→ **Instructions for the task**
Please reproduce exactly the lines that begin the listing below, up to and including the line where "- topo: remove" occurs.

Segment Start: Recorded information

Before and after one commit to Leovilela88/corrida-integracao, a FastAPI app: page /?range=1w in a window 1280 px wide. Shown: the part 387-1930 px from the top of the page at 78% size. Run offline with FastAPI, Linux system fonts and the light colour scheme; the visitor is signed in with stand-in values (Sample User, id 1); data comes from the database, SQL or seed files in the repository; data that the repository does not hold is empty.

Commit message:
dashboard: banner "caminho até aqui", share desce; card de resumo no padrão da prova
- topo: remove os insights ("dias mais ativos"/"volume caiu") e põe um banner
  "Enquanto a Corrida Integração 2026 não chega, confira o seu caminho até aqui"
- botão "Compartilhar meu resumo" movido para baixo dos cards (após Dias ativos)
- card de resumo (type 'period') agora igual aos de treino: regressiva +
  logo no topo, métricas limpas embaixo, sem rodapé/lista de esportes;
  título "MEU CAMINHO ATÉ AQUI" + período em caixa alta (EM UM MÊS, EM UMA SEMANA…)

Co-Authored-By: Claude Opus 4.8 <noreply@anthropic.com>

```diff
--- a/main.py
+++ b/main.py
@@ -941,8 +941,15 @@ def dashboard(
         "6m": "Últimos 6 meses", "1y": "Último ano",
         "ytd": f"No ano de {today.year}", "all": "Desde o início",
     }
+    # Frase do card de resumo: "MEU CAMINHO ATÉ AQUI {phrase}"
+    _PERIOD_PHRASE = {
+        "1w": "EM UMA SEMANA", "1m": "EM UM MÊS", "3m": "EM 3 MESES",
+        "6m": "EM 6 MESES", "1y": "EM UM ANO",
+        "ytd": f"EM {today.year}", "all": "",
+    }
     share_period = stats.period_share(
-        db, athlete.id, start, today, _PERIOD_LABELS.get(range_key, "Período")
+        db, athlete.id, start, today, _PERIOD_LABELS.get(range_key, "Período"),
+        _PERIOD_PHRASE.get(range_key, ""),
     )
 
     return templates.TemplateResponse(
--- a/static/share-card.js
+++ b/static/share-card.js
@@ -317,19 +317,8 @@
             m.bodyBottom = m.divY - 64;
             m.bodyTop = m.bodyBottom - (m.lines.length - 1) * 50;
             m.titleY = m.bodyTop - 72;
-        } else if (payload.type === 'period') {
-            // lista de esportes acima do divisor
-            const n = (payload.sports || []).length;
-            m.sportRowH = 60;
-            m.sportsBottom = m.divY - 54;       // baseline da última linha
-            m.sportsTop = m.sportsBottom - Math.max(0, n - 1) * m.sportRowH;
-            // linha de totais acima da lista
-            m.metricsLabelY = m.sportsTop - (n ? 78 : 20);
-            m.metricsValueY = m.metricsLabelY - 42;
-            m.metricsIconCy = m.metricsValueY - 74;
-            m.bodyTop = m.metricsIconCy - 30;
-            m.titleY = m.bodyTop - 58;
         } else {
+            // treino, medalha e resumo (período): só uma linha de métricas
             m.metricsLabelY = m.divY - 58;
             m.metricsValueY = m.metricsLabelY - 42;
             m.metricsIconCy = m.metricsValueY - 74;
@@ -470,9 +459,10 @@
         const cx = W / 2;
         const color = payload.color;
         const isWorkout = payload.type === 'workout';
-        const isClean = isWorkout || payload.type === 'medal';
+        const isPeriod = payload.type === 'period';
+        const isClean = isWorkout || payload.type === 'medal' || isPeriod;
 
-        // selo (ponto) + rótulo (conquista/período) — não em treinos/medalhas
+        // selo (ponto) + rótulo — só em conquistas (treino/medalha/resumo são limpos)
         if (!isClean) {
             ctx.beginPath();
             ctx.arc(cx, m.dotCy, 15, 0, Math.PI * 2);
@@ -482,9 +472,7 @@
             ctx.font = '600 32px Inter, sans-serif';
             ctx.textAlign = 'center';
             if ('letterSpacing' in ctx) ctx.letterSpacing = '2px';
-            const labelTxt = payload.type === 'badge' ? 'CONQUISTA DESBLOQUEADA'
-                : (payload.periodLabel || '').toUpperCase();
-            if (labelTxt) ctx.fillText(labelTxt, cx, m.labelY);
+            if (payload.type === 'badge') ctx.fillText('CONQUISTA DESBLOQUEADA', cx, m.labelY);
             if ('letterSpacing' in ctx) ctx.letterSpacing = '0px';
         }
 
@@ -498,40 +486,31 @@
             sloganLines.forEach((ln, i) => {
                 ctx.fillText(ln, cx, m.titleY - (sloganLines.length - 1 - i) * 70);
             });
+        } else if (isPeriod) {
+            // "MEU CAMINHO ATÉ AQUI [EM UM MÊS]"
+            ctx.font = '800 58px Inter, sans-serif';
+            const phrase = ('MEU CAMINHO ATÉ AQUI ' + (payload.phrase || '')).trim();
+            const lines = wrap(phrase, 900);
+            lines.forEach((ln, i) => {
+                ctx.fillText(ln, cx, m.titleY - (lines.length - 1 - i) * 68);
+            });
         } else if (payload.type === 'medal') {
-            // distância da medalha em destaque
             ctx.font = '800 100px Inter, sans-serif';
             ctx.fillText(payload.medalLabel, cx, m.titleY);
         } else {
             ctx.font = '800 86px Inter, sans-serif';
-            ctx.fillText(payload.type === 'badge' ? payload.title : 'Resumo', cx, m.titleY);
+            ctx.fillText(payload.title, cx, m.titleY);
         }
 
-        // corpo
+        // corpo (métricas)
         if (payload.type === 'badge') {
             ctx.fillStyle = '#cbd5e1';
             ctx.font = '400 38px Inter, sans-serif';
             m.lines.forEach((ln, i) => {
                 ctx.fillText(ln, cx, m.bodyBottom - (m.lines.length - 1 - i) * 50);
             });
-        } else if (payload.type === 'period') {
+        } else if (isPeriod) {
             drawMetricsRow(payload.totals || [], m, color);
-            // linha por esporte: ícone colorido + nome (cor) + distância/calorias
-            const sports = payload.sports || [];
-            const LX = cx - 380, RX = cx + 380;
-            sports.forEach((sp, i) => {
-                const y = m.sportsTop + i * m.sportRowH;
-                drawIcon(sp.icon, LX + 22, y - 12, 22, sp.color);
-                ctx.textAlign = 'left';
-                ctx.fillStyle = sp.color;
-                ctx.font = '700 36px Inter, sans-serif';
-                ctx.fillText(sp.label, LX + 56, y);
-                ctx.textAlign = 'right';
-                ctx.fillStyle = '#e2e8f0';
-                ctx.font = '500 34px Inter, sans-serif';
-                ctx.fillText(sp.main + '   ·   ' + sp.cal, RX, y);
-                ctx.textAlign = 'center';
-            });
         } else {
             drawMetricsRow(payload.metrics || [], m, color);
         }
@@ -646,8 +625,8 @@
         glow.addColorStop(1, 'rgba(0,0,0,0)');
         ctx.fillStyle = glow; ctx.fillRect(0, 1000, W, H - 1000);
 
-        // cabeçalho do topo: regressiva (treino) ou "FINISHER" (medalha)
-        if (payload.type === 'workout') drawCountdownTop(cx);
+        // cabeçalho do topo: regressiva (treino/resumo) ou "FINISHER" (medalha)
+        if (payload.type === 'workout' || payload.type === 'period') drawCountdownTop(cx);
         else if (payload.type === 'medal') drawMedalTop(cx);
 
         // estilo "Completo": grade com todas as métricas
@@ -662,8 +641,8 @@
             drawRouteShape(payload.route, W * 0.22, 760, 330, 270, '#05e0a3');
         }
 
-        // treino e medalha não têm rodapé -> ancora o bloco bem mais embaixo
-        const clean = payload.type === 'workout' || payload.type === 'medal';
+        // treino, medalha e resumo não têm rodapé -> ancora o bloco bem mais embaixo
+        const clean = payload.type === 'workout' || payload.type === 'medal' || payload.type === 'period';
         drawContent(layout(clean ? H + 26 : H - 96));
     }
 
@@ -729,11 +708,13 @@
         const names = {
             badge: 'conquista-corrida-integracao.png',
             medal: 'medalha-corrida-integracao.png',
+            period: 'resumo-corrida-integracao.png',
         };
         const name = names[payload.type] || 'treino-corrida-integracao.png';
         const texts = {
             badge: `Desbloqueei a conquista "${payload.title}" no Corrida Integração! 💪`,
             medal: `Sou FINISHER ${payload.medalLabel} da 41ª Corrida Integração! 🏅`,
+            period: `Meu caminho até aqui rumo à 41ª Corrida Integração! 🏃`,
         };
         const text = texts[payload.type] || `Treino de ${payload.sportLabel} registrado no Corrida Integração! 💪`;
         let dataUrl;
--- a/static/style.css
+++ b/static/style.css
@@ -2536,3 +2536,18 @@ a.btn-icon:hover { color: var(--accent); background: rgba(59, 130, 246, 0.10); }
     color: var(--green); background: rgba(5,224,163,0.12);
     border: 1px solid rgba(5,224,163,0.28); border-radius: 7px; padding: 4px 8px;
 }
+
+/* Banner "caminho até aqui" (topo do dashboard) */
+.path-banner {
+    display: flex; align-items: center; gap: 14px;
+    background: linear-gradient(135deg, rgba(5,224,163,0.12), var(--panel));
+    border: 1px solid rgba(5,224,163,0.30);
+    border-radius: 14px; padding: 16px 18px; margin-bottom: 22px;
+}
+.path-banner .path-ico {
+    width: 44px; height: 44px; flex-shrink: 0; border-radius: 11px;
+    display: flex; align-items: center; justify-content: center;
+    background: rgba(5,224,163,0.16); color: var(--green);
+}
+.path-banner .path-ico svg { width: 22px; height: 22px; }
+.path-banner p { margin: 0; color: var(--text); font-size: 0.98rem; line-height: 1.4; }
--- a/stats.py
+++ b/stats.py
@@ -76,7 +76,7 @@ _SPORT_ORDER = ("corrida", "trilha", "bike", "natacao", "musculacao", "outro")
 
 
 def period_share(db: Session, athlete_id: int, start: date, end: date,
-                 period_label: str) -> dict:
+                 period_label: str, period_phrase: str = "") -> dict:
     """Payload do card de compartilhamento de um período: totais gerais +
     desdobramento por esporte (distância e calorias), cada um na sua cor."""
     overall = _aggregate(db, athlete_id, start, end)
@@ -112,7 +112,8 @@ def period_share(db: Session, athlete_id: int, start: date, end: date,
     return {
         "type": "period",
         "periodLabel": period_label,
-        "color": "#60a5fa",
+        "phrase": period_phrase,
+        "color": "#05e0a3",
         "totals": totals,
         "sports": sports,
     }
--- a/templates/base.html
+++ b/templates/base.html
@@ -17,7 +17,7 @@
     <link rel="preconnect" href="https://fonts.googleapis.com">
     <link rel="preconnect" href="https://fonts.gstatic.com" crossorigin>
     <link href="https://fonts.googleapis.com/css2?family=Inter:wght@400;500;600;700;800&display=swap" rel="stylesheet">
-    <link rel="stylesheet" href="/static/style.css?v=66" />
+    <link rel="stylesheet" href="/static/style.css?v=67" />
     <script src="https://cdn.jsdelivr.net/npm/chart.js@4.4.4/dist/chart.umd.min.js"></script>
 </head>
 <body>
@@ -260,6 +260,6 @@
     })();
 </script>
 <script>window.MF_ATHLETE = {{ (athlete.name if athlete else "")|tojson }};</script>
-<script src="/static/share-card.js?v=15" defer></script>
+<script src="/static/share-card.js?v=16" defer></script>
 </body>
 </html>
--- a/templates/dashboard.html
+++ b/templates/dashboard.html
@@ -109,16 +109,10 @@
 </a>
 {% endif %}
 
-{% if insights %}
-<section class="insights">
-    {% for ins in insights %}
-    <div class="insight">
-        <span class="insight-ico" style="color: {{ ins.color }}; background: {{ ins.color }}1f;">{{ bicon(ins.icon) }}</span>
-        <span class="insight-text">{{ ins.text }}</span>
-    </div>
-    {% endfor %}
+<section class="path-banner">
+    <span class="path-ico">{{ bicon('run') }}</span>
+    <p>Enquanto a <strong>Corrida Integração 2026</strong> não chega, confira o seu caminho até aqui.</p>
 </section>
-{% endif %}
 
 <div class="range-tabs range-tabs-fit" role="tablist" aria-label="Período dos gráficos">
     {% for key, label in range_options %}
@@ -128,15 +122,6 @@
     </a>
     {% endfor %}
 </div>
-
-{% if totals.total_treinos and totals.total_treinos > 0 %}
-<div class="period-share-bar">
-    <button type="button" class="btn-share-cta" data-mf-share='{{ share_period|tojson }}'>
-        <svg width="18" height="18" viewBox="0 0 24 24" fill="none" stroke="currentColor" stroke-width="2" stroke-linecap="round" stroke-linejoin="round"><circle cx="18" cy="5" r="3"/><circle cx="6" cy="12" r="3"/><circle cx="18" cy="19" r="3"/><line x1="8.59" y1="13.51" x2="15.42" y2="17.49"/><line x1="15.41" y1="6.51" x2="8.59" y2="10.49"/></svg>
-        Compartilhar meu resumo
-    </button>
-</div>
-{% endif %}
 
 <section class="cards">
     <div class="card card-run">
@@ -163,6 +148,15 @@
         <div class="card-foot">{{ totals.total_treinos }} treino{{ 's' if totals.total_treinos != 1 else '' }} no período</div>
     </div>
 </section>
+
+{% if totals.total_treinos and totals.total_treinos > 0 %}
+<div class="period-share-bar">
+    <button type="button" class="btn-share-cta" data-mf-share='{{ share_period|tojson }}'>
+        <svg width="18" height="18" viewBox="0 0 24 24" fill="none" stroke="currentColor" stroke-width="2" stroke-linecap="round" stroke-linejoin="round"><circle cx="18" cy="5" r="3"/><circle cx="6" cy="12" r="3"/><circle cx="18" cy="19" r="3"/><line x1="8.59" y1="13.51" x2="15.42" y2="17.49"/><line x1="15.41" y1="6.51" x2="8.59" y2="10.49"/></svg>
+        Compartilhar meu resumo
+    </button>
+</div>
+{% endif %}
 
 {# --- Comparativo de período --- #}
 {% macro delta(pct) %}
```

Segment End: Recorded information

→ **Solution for this problem**
Before and after one commit to Leovilela88/corrida-integracao, a FastAPI app: page /?range=1w in a window 1280 px wide. Shown: the part 387-1930 px from the top of the page at 78% size. Run offline with FastAPI, Linux system fonts and the light colour scheme; the visitor is signed in with stand-in values (Sample User, id 1); data comes from the database, SQL or seed files in the repository; data that the repository does not hold is empty.

Commit message:
dashboard: banner "caminho até aqui", share desce; card de resumo no padrão da prova
- topo: remove os insights ("dias mais ativos"/"volume caiu") e põe um banner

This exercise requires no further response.